◆ Edit difference data ◆
%%
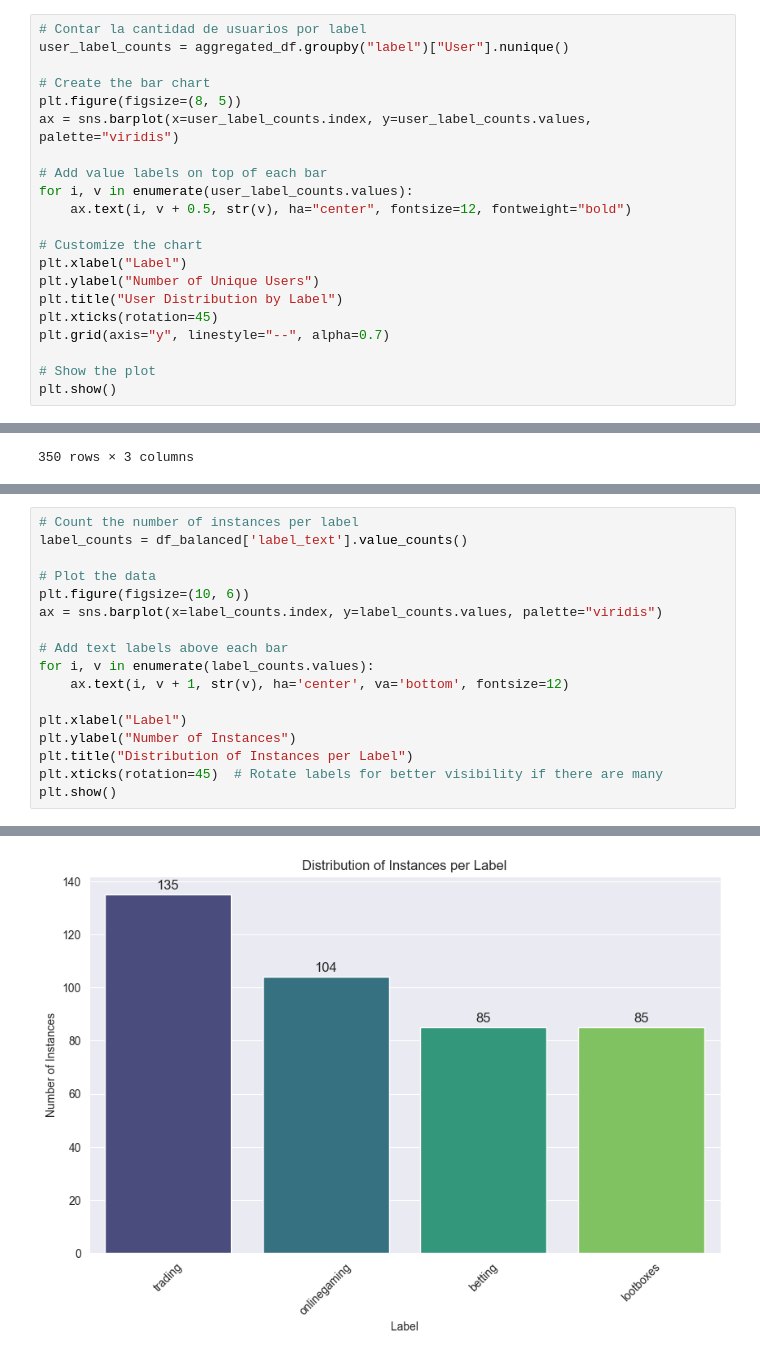
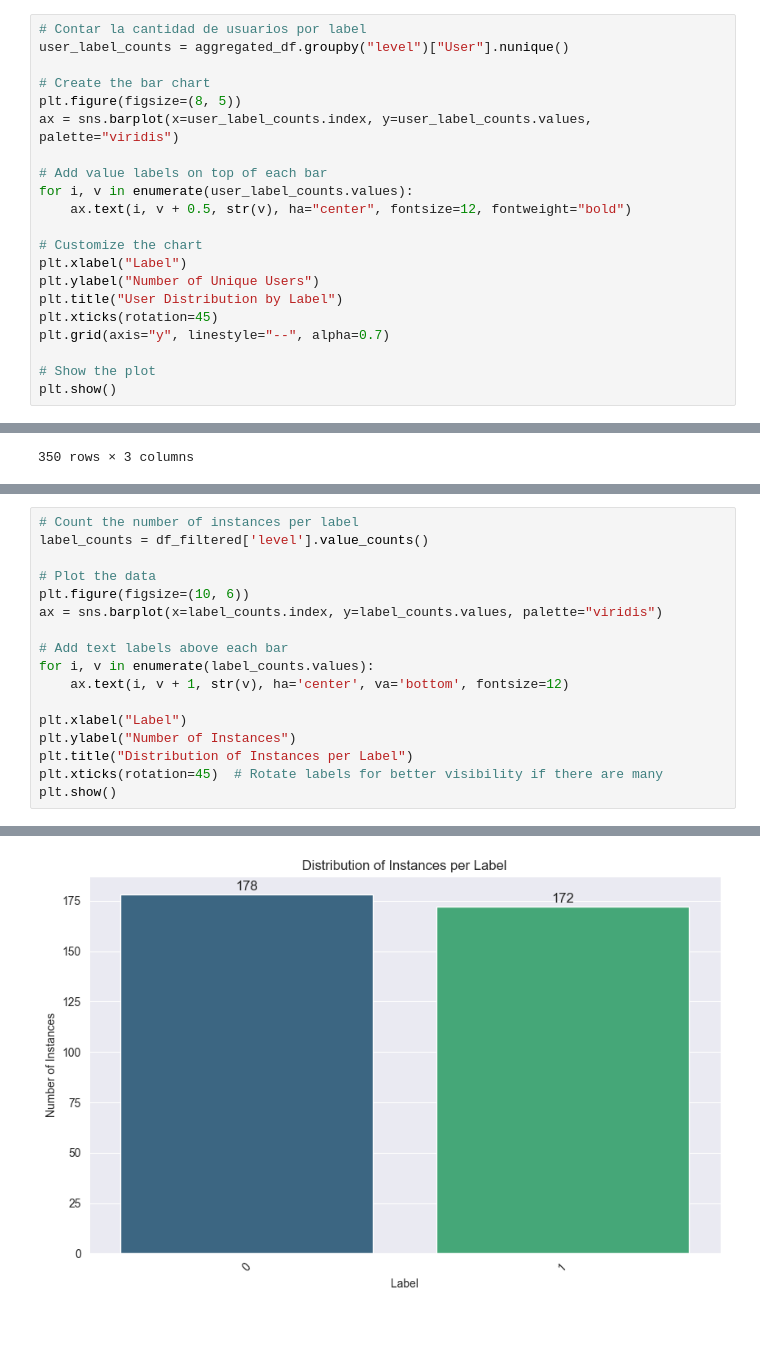
Before and after one commit to VerbaNexAI/IberLEF2025, a Jupyter notebook: MentalRiskES/notebook/eda_task1.ipynb, the cells around one changed output, grey strips where cells are left out. Drawn from its saved outputs; the diff is of its cells as text; blank space fills up the shorter version.

```diff
--- a/MentalRiskES/notebook/eda.ipynb
+++ b/MentalRiskES/notebook/eda_task1.ipynb
@@ -460,7 +460,7 @@ aggregated_df
 ### User distribution by gambling categories
 # %%
 # Contar la cantidad de usuarios por label
-user_label_counts = aggregated_df.groupby("label")["User"].nunique()
+user_label_counts = aggregated_df.groupby("level")["User"].nunique()
 
 # Create the bar chart
 plt.figure(figsize=(8, 5))
@@ -542,23 +518,23 @@ df_balanced = augmenter.balance_dataset(
 # %%
 # Count the number of instances per label
-label_counts = df_balanced['label_text'].value_counts()
+label_counts = df_filtered['level'].value_counts()
 
 # Plot the data
 plt.figure(figsize=(10, 6))
 ax = sns.barplot(x=label_counts.index, y=label_counts.values, palette="viridis")
 
 # Add text labels above each bar
 for i, v in enumerate(label_counts.values):
     ax.text(i, v + 1, str(v), ha='center', va='bottom', fontsize=12)
 
 plt.xlabel("Label")
 plt.ylabel("Number of Instances")
 plt.title("Distribution of Instances per Label")
 plt.xticks(rotation=45)  # Rotate labels for better visibility if there are many
 plt.show()
 # %% [output]
 Passing `palette` without assigning `hue` is deprecated and will be removed in v0.14.0. Assign the `x` variable to `hue` and set `legend=False` for the same effect.
 
   ax = sns.barplot(x=label_counts.index, y=label_counts.values, palette="viridis")
-[figure, old version]
+[figure, new version]
 # %%
```
Also changed, not shown: parts of 12 cells of this notebook, 17 other files.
%%
◆ EXERCISE PROMPT ◆
In your copy, include no pictures, but reproduce all records exactly.

◆ RESULT ◆
Before and after one commit to VerbaNexAI/IberLEF2025, a Jupyter notebook: MentalRiskES/notebook/eda_task1.ipynb, the cells around one changed output, grey strips where cells are left out. Drawn from its saved outputs; the diff is of its cells as text; blank space fills up the shorter version.

```diff
--- a/MentalRiskES/notebook/eda.ipynb
+++ b/MentalRiskES/notebook/eda_task1.ipynb
@@ -460,7 +460,7 @@ aggregated_df
 ### User distribution by gambling categories
 # %%
 # Contar la cantidad de usuarios por label
-user_label_counts = aggregated_df.groupby("label")["User"].nunique()
+user_label_counts = aggregated_df.groupby("level")["User"].nunique()
 
 # Create the bar chart
 plt.figure(figsize=(8, 5))
@@ -542,23 +518,23 @@ df_balanced = augmenter.balance_dataset(
 # %%
 # Count the number of instances per label
-label_counts = df_balanced['label_text'].value_counts()
+label_counts = df_filtered['level'].value_counts()
 
 # Plot the data
 plt.figure(figsize=(10, 6))
 ax = sns.barplot(x=label_counts.index, y=label_counts.values, palette="viridis")
 
 # Add text labels above each bar
 for i, v in enumerate(label_counts.values):
     ax.text(i, v + 1, str(v), ha='center', va='bottom', fontsize=12)
 
 plt.xlabel("Label")
 plt.ylabel("Number of Instances")
 plt.title("Distribution of Instances per Label")
 plt.xticks(rotation=45)  # Rotate labels for better visibility if there are many
 plt.show()
 # %% [output]
 Passing `palette` without assigning `hue` is deprecated and will be removed in v0.14.0. Assign the `x` variable to `hue` and set `legend=False` for the same effect.
 
   ax = sns.barplot(x=label_counts.index, y=label_counts.values, palette="viridis")
-[figure, old version]
+[figure, new version]
 # %%
```
Also changed, not shown: parts of 12 cells of this notebook, 17 other files.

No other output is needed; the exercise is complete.